It can be a worrying time if HMRC decides to conduct a tax investigation, regardless of whether you’re a sole trader/ self-employed or the owner of a company. HMRC put a lot of effort into combating tax avoidance or tax evasion – but exactly how far back can HMRC investigate?
Read on to learn more about HMRC tax investigations, including some potential triggers for a HMRC investigation and how far back HMRC can investigate.
Why Would HMRC Investigate Me?
There are a number of reasons why HMRC may decide to investigate you. One of the main reasons that you may be investigated by HMRC is if you make errors in your tax return – as well as paying owed tax late or filing your tax return late (e.g self-assessment tax return).
Likewise, if HMRC notices any inconsistencies in your tax returns (for example, an unusual increase in costs or a sudden drop in income), then they may decide to investigate you.

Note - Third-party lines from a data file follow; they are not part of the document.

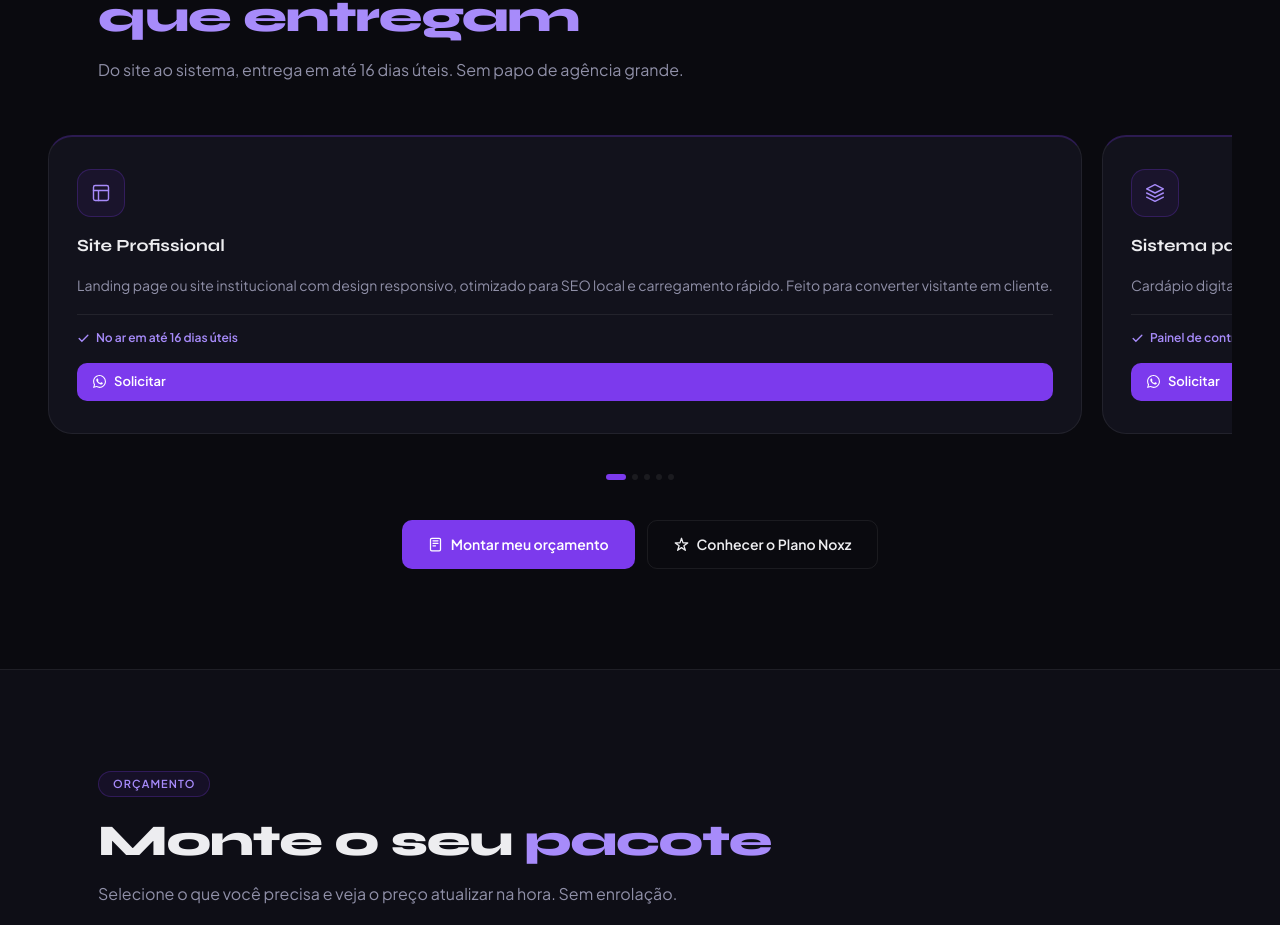
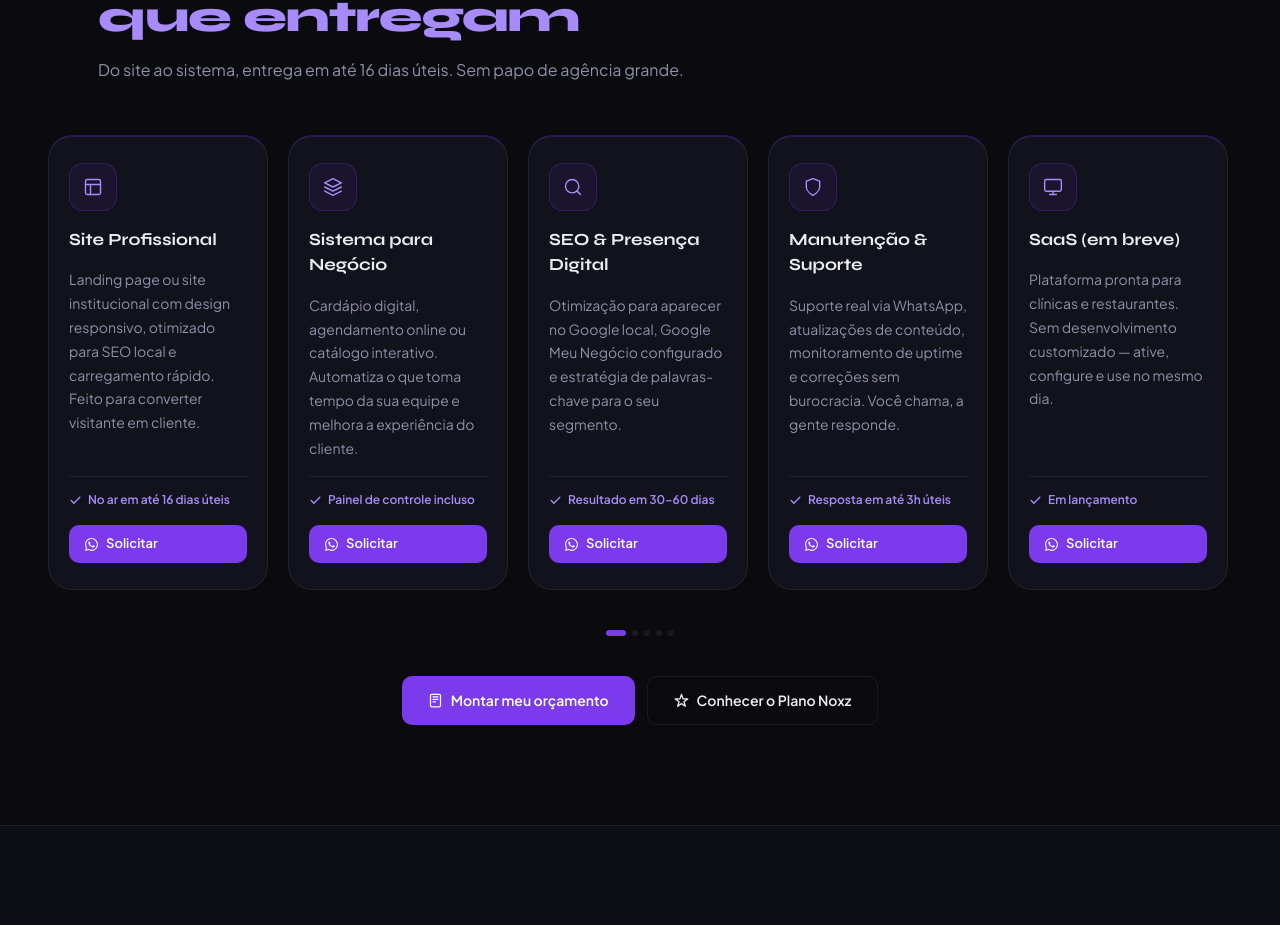
Before and after one commit to NEOpisa/NVGHUB, a Next.js app: page / in a window 1280 px wide. Shown: the part 1195-2120 px from the top of the page. Built offline with nearby package versions, Linux system fonts and the light colour scheme.

Commit message:
fix: cards em formato retrato (carta de baralho) 220x380px

```diff
--- a/src/app/globals.css
+++ b/src/app/globals.css
@@ -327,7 +327,10 @@ html {
 }
 .services-scroll::-webkit-scrollbar { display: none; }
 .services-scroll .service-card {
-  min-width: clamp(260px, 76vw, 300px);
+  min-width: 220px;
+  max-width: 220px;
+  min-height: 380px;
+  padding: 26px 20px;
   flex-shrink: 0;
   scroll-snap-align: start;
 }
```
Also changed, not shown: 3 other files (tests, documents, lock files or other folders).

Having offshore accounts may trigger an investigation by HMRC, as can operating businesses in a high-risk industry (e.g those that typically take cash such as pubs and launderettes). HMRC may also decide to target certain industries.
Some other reasons that HMRC may decide to investigate you include investing in schemes that HMRC view as ‘tax avoidant’ schemes, receiving income from property, and inconsistencies in costs (e.g costs are higher than industry standards or returns don’t match how busy your business is or reflect your standard of living).

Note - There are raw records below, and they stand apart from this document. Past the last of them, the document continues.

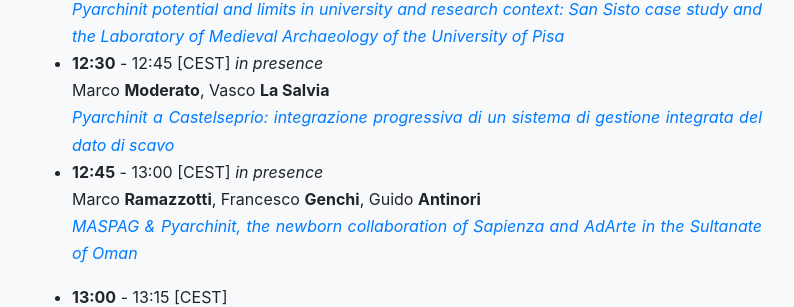
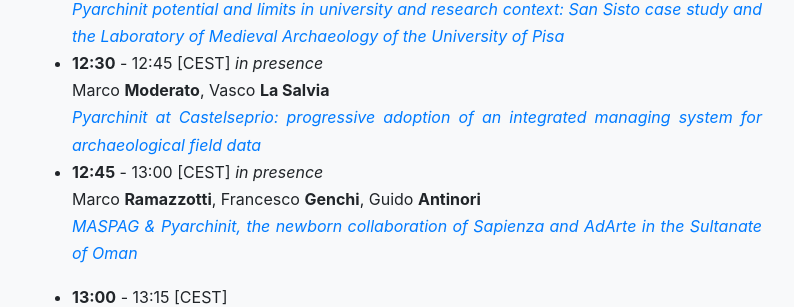
Before and after one commit to archeofoss/archeofoss, a Jekyll site: the page built from 2022/programme.md, in a window 1280 px wide and 900 px high, scrolled down 2155 px. Shown: the part 153-460 px from the top of the window, without its empty margins (243-1037 px from the left). Built offline with Jekyll 4.4.1, drawn with Linux system fonts in a browser that asks for light colours; nearby versions of some CDN libraries.

Commit message:
Translated title in programme

```diff
--- a/2022/programme.md
+++ b/2022/programme.md
@@ -73,7 +73,7 @@
 [*Pyarchinit potential and limits in university and research context: San Sisto case study and the Laboratory of Medieval Archaeology of the University of Pisa*](abstracts/pyarchinit/martinez)
 - **12:30** - 12:45 [CEST] *in presence*
 Marco **Moderato**, Vasco **La Salvia**
-[*Pyarchinit a Castelseprio: integrazione progressiva di un sistema di gestione integrata del dato di scavo*](abstracts/pyarchinit/moderato-la_salvi)
+[*Pyarchinit at Castelseprio: progressive adoption of an integrated managing system for archaeological field data*](abstracts/pyarchinit/moderato-la_salvi)
 - **12:45** - 13:00 [CEST] *in presence*
 Marco **Ramazzotti**, Francesco **Genchi**, Guido **Antinori**
 [*MASPAG & Pyarchinit, the newborn collaboration of Sapienza and AdArte in the Sultanate of Oman*](abstracts/pyarchinit/ramazzotti-genchi-antinori)
```
Also changed, not shown: 2022/abstracts/pyarchinit/moderato-la_salvia.md (+1 -1 lines).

HMRC could also receive a tip-off, which may lead to you being placed under investigation. That being said, HMRC carries out random investigations every year to target potential tax evaders that would usually slip under the radar. Regardless of whether you’re a business owner or a private individual, you may be randomly selected for a HMRC tax investigation.
If you want to lower the risk of HMRC investigating you, we can ensure that your accounts are all in order. At LJS Accounting Services, we can also assess your options in the event of a HMRC investigation, giving you guidance in a straightforward manner. This will allow you to make an informed decision on your finances and your business.
The HMRC Investigation Process
First of all, you’ll receive an official letter from HMRC – this typically comes in a brown envelope with ‘HMRC’ written on it. This letter will inform you that HMRC is investigating you.
You’ll be required to provide them with all the information they require – providing documents such as bank statements, receipts, invoices, and general financial records.
If you don’t think HMRC have grounds to investigate you, you can argue against the decision. In some cases, it may be a small discrepancy that is flagged up to HMRC, and you may be able to resolve this without a large investigation. However, this won’t always be successful – and the decision ultimately lies with HMRC.
The more serious the case, the more intense the investigation will be. HMRC may request to vision your premises – or for self-employed sole traders, your home. You may also need to meet HMRC at the nearest tax office, or at your accountant’s office.
Be sure to cooperate with HMRC to ensure that the investigation goes as smoothly as possible. If you decide to ignore HMRC or refuse their requests, then there may be consequences.
How Far Back Can HMRC Investigate?
The extent of a HMRC investigation depends entirely on the circumstances of the case. If the discrepancies are relatively minor, then HMRC will just focus on the last few years. However, if further errors are discovered, they may decide to investigate further.
HMRC states that they typically make an assessment within six years of the tax period in question in cases where too much has been repaid due to careless behaviour of either the individual or the accountant.
However, if deliberate behaviour is expected, HMRC may enhance their investigation – investigating as far back as 20 years. Likewise, if there are more mistakes in your tax returns, HMRC will be more likely to investigate a longer period of time.